    i can't even remember why or how but i've learned most about fitting myself via draping. And i've always done it on myself in a mirror - no dressform or fit friend. For me it's easier to see how the alteration you're making to the pattern shapes relates to the difference in fit when you're doing it on the body - i can see why the 'standard flat alterations' were developed, but they're so abstract! Also when draping you don't have to guess at how much to alter - just add or pin out until you get the fit you want. easy peasy!

    For me personally, in how i like to dress and sew, a lot of fit is choosing garments that will work easily with how i'm shaped. i'm an hourglass with wide shoulders. Baby doll dresses with empire waists could, i'm certain, be made to fit me properly somehow...but it would just be working against my natural shape. It's interesting the discussion of the Tilton sisters....i love Marcy's design sense, fabric choices (w00t!), embellishment techniques....but when it comes to choosing a pattern so much of the time Katherine's are just so much easier to fit on my body. Like you say, Myrna, they have a waist and more room in the shoulders. Many of Marcy's designs tend toward a empire or rectangle torso shape and my bod just busts out in all the wrong places! At any rate, for me, when i started to let those type of patterns go and concentrate on ones that echoed my own shape, fitting became much easier.
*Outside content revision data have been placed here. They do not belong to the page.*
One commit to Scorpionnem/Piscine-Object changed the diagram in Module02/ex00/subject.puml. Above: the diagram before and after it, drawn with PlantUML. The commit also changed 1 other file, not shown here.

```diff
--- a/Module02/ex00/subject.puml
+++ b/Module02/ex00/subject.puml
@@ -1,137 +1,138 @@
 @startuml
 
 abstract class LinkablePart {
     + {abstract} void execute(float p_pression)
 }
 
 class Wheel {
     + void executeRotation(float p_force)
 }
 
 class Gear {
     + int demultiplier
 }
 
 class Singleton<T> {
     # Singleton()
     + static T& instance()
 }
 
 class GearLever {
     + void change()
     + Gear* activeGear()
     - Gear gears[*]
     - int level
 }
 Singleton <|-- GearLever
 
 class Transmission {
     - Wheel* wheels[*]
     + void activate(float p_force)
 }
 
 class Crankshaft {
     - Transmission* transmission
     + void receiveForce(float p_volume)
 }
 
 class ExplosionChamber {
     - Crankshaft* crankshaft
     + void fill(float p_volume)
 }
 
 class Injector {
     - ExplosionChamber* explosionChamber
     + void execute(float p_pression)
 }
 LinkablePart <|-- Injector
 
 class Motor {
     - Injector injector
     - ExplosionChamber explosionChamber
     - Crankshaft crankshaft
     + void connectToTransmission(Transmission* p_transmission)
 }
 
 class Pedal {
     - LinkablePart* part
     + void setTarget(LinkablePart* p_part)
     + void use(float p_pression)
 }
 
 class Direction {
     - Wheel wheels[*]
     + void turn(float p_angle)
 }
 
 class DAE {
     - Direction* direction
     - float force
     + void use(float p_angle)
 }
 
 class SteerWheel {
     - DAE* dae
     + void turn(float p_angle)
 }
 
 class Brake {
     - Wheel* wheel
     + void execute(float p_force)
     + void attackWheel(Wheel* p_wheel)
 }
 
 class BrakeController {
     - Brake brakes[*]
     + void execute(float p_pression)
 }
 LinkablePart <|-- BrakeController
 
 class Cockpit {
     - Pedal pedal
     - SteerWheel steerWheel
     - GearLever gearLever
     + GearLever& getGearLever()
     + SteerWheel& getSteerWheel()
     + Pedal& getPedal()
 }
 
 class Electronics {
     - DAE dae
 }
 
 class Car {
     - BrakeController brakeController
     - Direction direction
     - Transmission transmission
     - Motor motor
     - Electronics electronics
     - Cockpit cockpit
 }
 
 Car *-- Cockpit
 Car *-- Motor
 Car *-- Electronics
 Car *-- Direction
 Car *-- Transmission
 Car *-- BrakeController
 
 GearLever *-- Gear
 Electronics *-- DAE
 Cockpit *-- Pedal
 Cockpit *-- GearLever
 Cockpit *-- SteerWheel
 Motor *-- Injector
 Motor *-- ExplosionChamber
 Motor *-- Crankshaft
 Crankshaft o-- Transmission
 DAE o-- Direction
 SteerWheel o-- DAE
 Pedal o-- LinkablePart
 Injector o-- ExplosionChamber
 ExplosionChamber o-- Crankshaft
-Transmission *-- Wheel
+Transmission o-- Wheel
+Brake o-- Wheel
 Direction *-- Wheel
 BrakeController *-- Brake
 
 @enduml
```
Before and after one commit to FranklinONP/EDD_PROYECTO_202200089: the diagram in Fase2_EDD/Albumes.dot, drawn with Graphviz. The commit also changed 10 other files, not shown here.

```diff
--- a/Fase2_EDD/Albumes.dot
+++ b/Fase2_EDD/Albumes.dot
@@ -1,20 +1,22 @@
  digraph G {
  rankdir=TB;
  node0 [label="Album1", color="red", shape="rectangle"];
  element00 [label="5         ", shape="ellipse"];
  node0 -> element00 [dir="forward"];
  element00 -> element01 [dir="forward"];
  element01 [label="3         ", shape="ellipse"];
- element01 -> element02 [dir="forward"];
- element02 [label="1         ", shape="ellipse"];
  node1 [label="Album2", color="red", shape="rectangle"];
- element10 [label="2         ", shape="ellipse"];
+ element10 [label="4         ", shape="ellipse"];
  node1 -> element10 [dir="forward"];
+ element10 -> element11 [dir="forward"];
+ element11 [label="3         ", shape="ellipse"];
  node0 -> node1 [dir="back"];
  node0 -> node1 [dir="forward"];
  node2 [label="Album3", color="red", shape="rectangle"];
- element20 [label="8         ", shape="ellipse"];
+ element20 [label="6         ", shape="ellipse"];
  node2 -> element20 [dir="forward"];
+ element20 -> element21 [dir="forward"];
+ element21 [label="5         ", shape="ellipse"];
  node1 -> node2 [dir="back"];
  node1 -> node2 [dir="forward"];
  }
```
    oh, and - i've sewn with a lot of Vogue patterns. I make different alterations to all of them, you just have to go piece by piece. in my experience. Looking forward to your upcoming posts!!! steph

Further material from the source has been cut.